An Antidote for Cynicism

The year we won Family of the Year, I, mercifully, was not there. I was a month or two into my studies at a fundamentalist Bible institute in Argentina, where I would spend a couple months studying the Bible and Spanish, followed by a year taking Bible classes in Spanish. In the article I saw while home for Christmas, on the front page of the Lifestyle section of Chattanooga Times-Free Press, a sibling is holding a picture of me so the whole family would be represented. The award had something to do with the volunteer work we did as a family in our community, at our church, and with our homeschooling group. And all of that was true, and good. But the Family of the Year award came with the unspoken declaration that this was a model happy family, a playful family, and I was tired of pretending. I didn’t want to have to smile for the photographer, or come up with a heartwarming anecdote to tell the TV camera when Channel 9 came by to do a story on us. So I privately gave thanks that I was absent, unable to participate in the advancement of that narrative. 

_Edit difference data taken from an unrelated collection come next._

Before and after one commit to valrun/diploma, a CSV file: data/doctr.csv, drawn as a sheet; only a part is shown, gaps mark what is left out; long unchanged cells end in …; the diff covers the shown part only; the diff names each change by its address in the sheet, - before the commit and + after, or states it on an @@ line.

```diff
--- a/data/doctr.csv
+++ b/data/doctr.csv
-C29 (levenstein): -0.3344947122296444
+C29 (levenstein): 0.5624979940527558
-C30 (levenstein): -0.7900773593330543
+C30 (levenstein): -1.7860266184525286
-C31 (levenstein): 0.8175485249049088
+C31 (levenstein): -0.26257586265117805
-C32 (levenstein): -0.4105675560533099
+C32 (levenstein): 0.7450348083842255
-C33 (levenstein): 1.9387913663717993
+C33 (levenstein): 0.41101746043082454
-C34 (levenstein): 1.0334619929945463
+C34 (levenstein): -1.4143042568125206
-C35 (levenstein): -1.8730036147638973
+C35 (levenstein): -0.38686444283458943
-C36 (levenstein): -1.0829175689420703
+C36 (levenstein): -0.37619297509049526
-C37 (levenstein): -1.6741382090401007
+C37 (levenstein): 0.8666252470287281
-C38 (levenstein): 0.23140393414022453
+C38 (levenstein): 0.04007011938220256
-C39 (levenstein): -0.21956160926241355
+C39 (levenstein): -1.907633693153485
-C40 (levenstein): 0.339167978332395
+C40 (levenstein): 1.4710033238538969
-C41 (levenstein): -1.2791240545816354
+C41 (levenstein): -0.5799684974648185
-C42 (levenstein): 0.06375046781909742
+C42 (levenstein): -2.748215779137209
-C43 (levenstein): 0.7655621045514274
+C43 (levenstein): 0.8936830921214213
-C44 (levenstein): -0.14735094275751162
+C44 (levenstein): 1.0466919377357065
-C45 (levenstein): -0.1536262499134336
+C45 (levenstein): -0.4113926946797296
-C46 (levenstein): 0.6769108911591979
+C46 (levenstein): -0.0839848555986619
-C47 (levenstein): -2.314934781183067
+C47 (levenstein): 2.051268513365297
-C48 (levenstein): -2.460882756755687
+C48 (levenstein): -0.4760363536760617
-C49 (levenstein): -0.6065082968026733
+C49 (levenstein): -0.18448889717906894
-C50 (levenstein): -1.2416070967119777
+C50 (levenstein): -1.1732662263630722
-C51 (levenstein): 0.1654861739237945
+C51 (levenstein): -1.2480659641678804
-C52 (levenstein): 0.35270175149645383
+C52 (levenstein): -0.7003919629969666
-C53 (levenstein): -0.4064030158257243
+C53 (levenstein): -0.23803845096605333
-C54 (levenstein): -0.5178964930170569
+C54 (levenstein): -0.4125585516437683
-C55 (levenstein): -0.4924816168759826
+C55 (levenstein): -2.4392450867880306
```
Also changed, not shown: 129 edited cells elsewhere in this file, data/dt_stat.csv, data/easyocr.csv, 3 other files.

I had been inculcated in the values of our church and taught the ways to behave, the things we had to pretend to remain members in good standing of our community. The world was cleanly divided into two groups, I heard over and over — those who followed God with all their heart and those who despised Him. We could expect to suffer some persecution from “the world” as long as we didn’t hide our light under a bushel, but life inside our house would be good. Outsiders would be able to tell by the way we treated one another that we were different, and since we were so good at hiding the cracks, at keeping up appearances, we were declared Family of the Year. My father took particular pride in this fact, bringing it up frequently in the next couple of years, as everything fell apart, as proof of what we’d had, as evidence that things had been perfect. I imagine he’s still telling that story to his friends, if he has any today — talking about his loving, exemplary family — but I don’t know. I’ve written elsewhere that I consider my father to be the logical conclusion of fundamentalism. I last saw him nearly a decade ago, and decided to cut off contact after God told him to kill me, my mom, and my siblings.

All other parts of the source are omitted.